Segment Open
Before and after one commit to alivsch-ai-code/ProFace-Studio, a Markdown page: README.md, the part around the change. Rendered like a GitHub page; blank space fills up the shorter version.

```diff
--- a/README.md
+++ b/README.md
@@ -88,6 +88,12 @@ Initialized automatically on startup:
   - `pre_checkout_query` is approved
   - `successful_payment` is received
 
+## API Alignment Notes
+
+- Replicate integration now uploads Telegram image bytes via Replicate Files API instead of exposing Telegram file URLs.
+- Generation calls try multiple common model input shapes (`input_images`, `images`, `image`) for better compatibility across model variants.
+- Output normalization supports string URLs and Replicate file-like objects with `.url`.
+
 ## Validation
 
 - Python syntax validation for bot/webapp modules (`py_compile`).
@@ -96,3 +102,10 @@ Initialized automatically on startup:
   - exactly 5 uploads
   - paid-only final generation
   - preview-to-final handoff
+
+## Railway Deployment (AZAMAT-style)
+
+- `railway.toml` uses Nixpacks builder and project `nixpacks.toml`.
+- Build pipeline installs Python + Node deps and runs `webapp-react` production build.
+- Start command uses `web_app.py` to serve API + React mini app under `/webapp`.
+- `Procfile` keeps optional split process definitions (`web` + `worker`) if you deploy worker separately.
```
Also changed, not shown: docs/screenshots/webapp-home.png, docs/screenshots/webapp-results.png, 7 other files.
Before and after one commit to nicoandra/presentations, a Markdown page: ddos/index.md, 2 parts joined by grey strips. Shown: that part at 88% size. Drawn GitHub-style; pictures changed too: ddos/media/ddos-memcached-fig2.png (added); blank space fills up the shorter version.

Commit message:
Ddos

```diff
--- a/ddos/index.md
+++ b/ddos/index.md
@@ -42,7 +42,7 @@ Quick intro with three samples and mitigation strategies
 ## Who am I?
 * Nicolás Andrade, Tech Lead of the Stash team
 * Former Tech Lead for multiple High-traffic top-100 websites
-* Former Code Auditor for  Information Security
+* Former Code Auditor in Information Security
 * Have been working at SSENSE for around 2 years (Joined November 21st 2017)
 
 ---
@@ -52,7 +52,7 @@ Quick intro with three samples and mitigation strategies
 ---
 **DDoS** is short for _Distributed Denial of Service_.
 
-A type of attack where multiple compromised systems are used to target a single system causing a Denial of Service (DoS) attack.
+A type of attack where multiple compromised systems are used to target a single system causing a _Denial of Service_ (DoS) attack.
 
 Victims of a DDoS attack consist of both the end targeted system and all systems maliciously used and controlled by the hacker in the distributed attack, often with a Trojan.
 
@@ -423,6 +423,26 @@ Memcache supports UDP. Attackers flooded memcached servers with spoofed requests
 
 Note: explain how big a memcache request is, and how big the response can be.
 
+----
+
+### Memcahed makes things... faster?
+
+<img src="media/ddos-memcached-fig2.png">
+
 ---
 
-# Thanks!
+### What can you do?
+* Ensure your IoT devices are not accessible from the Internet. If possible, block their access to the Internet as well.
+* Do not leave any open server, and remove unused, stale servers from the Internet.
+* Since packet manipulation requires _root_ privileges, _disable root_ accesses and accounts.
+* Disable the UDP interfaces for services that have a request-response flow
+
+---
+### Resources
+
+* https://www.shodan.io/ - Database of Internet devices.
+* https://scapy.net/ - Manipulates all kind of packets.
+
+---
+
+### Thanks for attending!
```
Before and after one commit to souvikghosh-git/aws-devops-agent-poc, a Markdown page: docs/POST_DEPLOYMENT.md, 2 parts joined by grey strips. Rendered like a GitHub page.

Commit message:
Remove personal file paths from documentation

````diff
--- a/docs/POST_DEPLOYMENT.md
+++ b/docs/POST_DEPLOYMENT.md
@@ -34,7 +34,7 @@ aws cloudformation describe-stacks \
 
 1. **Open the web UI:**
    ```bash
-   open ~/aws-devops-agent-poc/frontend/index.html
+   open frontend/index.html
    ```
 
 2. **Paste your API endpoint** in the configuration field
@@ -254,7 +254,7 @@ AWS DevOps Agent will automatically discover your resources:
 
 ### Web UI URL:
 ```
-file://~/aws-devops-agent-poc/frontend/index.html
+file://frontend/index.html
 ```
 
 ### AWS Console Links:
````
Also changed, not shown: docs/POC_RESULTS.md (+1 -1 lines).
Segment Closed
**Problem requirements**
Could you give every entry again, exactly as written?

**Expected answer**
Before and after one commit to alivsch-ai-code/ProFace-Studio, a Markdown page: README.md, the part around the change. Rendered like a GitHub page; blank space fills up the shorter version.

```diff
--- a/README.md
+++ b/README.md
@@ -88,6 +88,12 @@ Initialized automatically on startup:
   - `pre_checkout_query` is approved
   - `successful_payment` is received
 
+## API Alignment Notes
+
+- Replicate integration now uploads Telegram image bytes via Replicate Files API instead of exposing Telegram file URLs.
+- Generation calls try multiple common model input shapes (`input_images`, `images`, `image`) for better compatibility across model variants.
+- Output normalization supports string URLs and Replicate file-like objects with `.url`.
+
 ## Validation
 
 - Python syntax validation for bot/webapp modules (`py_compile`).
@@ -96,3 +102,10 @@ Initialized automatically on startup:
   - exactly 5 uploads
   - paid-only final generation
   - preview-to-final handoff
+
+## Railway Deployment (AZAMAT-style)
+
+- `railway.toml` uses Nixpacks builder and project `nixpacks.toml`.
+- Build pipeline installs Python + Node deps and runs `webapp-react` production build.
+- Start command uses `web_app.py` to serve API + React mini app under `/webapp`.
+- `Procfile` keeps optional split process definitions (`web` + `worker`) if you deploy worker separately.
```
Also changed, not shown: docs/screenshots/webapp-home.png, docs/screenshots/webapp-results.png, 7 other files.
Before and after one commit to nicoandra/presentations, a Markdown page: ddos/index.md, 2 parts joined by grey strips. Shown: that part at 88% size. Drawn GitHub-style; pictures changed too: ddos/media/ddos-memcached-fig2.png (added); blank space fills up the shorter version.

Commit message:
Ddos

```diff
--- a/ddos/index.md
+++ b/ddos/index.md
@@ -42,7 +42,7 @@ Quick intro with three samples and mitigation strategies
 ## Who am I?
 * Nicolás Andrade, Tech Lead of the Stash team
 * Former Tech Lead for multiple High-traffic top-100 websites
-* Former Code Auditor for  Information Security
+* Former Code Auditor in Information Security
 * Have been working at SSENSE for around 2 years (Joined November 21st 2017)
 
 ---
@@ -52,7 +52,7 @@ Quick intro with three samples and mitigation strategies
 ---
 **DDoS** is short for _Distributed Denial of Service_.
 
-A type of attack where multiple compromised systems are used to target a single system causing a Denial of Service (DoS) attack.
+A type of attack where multiple compromised systems are used to target a single system causing a _Denial of Service_ (DoS) attack.
 
 Victims of a DDoS attack consist of both the end targeted system and all systems maliciously used and controlled by the hacker in the distributed attack, often with a Trojan.
 
@@ -423,6 +423,26 @@ Memcache supports UDP. Attackers flooded memcached servers with spoofed requests
 
 Note: explain how big a memcache request is, and how big the response can be.
 
+----
+
+### Memcahed makes things... faster?
+
+<img src="media/ddos-memcached-fig2.png">
+
 ---
 
-# Thanks!
+### What can you do?
+* Ensure your IoT devices are not accessible from the Internet. If possible, block their access to the Internet as well.
+* Do not leave any open server, and remove unused, stale servers from the Internet.
+* Since packet manipulation requires _root_ privileges, _disable root_ accesses and accounts.
+* Disable the UDP interfaces for services that have a request-response flow
+
+---
+### Resources
+
+* https://www.shodan.io/ - Database of Internet devices.
+* https://scapy.net/ - Manipulates all kind of packets.
+
+---
+
+### Thanks for attending!
```
Before and after one commit to souvikghosh-git/aws-devops-agent-poc, a Markdown page: docs/POST_DEPLOYMENT.md, 2 parts joined by grey strips. Rendered like a GitHub page.

Commit message:
Remove personal file paths from documentation

````diff
--- a/docs/POST_DEPLOYMENT.md
+++ b/docs/POST_DEPLOYMENT.md
@@ -34,7 +34,7 @@ aws cloudformation describe-stacks \
 
 1. **Open the web UI:**
    ```bash
-   open ~/aws-devops-agent-poc/frontend/index.html
+   open frontend/index.html
    ```
 
 2. **Paste your API endpoint** in the configuration field
@@ -254,7 +254,7 @@ AWS DevOps Agent will automatically discover your resources:
 
 ### Web UI URL:
 ```
-file://~/aws-devops-agent-poc/frontend/index.html
+file://frontend/index.html
 ```
 
 ### AWS Console Links:
````
Also changed, not shown: docs/POC_RESULTS.md (+1 -1 lines).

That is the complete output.